Screenshot and code edit data =>
Content starts
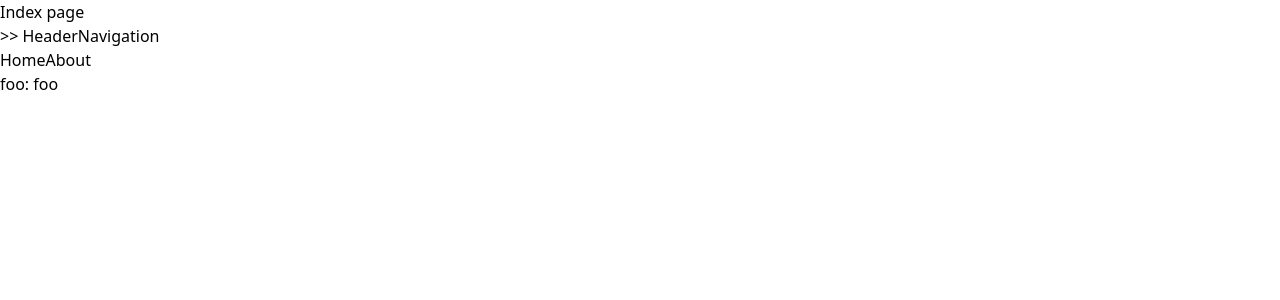
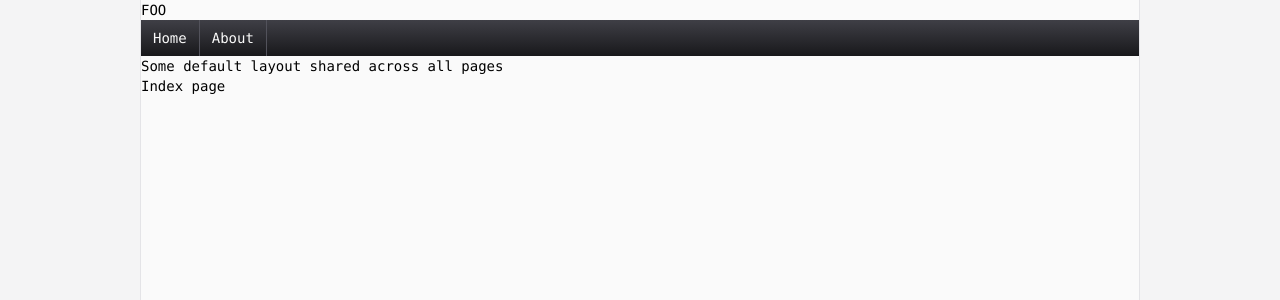
Before and after one commit to kazuhe/kazuhe.github.io, a Nuxt app: page / in a window 1280 px wide. Shown: the top 300 px of the page. Built offline with nearby package versions, Linux system fonts and the light colour scheme.

Commit message:
Fix #1 (#2)
* Add HeaderNavigation

* typo

```diff
--- a/package.json
+++ b/package.json
@@ -15,6 +15,7 @@
     "@vue/eslint-config-typescript": "^11.0.0",
     "eslint": "^8.20.0",
     "eslint-config-prettier": "^8.5.0",
+    "eslint-plugin-prettier": "^4.2.1",
     "eslint-plugin-vue": "^9.3.0",
     "nuxt": "3.0.0-rc.6",
     "prettier": "^2.7.1"
--- a/src/app.vue
+++ b/src/app.vue
@@ -1,5 +1,5 @@
 <template>
-  <div>
+  <NuxtLayout>
     <NuxtPage />
-  </div>
+  </NuxtLayout>
 </template>
--- a/src/components/HeaderNavigation.vue
+++ b/src/components/HeaderNavigation.vue
@@ -1,14 +1,23 @@
 <script setup lang="ts">
-const foo = "foo";
+type Navigation = {
+  label: string;
+  link: string;
+};
+
+const navigations: Navigation[] = [
+  { label: "Home", link: "/" },
+  { label: "About", link: "/about" },
+];
 </script>
 
 <template>
-  <div>
-    >> HeaderNavigation
-    <ul class="flex">
-      <li>Home</li>
-      <li>About</li>
+  <nav class="bg-gradient-to-b from-zinc-700 to-zinc-900 text-zinc-50">
+    <ul class="inline-flex divide-x divide-zinc-600 border-r border-zinc-600">
+      <li v-for="(navigation, i) of navigations" :key="i">
+        <NuxtLink :to="navigation.link" class="inline-block px-3 py-2">{{
+          navigation.label
+        }}</NuxtLink>
+      </li>
     </ul>
-    foo: {{ foo }}
-  </div>
+  </nav>
 </template>
--- /dev/null
+++ b/src/layouts/default.vue
@@ -0,0 +1,12 @@
+<template>
+  <div class="font-mono bg-zinc-100 h-screen text-sm">
+    <div class="bg-zinc-50 border-x border-zinc-200 h-screen w-[1000px] m-auto">
+      <header class="w-full">
+        <div>FOO</div>
+        <HeaderNavigation />
+      </header>
+      Some default layout shared across all pages
+      <slot />
+    </div>
+  </div>
+</template>
--- a/src/pages/index.vue
+++ b/src/pages/index.vue
@@ -1,6 +1,5 @@
 <template>
   <div>
     <h1>Index page</h1>
-    <HeaderNavigation />
   </div>
 </template>
```
Also changed, not shown: .eslintrc.yml, src/pages/about.vue (line endings or trailing spaces), 1 other file (tests, documents, lock files or other folders).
Content ends
What needs to be done => Restate every record exactly, please; do not copy the pictures.

Problem solution =>
Before and after one commit to kazuhe/kazuhe.github.io, a Nuxt app: page / in a window 1280 px wide. Shown: the top 300 px of the page. Built offline with nearby package versions, Linux system fonts and the light colour scheme.

Commit message:
Fix #1 (#2)
* Add HeaderNavigation

* typo

```diff
--- a/package.json
+++ b/package.json
@@ -15,6 +15,7 @@
     "@vue/eslint-config-typescript": "^11.0.0",
     "eslint": "^8.20.0",
     "eslint-config-prettier": "^8.5.0",
+    "eslint-plugin-prettier": "^4.2.1",
     "eslint-plugin-vue": "^9.3.0",
     "nuxt": "3.0.0-rc.6",
     "prettier": "^2.7.1"
--- a/src/app.vue
+++ b/src/app.vue
@@ -1,5 +1,5 @@
 <template>
-  <div>
+  <NuxtLayout>
     <NuxtPage />
-  </div>
+  </NuxtLayout>
 </template>
--- a/src/components/HeaderNavigation.vue
+++ b/src/components/HeaderNavigation.vue
@@ -1,14 +1,23 @@
 <script setup lang="ts">
-const foo = "foo";
+type Navigation = {
+  label: string;
+  link: string;
+};
+
+const navigations: Navigation[] = [
+  { label: "Home", link: "/" },
+  { label: "About", link: "/about" },
+];
 </script>
 
 <template>
-  <div>
-    >> HeaderNavigation
-    <ul class="flex">
-      <li>Home</li>
-      <li>About</li>
+  <nav class="bg-gradient-to-b from-zinc-700 to-zinc-900 text-zinc-50">
+    <ul class="inline-flex divide-x divide-zinc-600 border-r border-zinc-600">
+      <li v-for="(navigation, i) of navigations" :key="i">
+        <NuxtLink :to="navigation.link" class="inline-block px-3 py-2">{{
+          navigation.label
+        }}</NuxtLink>
+      </li>
     </ul>
-    foo: {{ foo }}
-  </div>
+  </nav>
 </template>
--- /dev/null
+++ b/src/layouts/default.vue
@@ -0,0 +1,12 @@
+<template>
+  <div class="font-mono bg-zinc-100 h-screen text-sm">
+    <div class="bg-zinc-50 border-x border-zinc-200 h-screen w-[1000px] m-auto">
+      <header class="w-full">
+        <div>FOO</div>
+        <HeaderNavigation />
+      </header>
+      Some default layout shared across all pages
+      <slot />
+    </div>
+  </div>
+</template>
--- a/src/pages/index.vue
+++ b/src/pages/index.vue
@@ -1,6 +1,5 @@
 <template>
   <div>
     <h1>Index page</h1>
-    <HeaderNavigation />
   </div>
 </template>
```
Also changed, not shown: .eslintrc.yml, src/pages/about.vue (line endings or trailing spaces), 1 other file (tests, documents, lock files or other folders).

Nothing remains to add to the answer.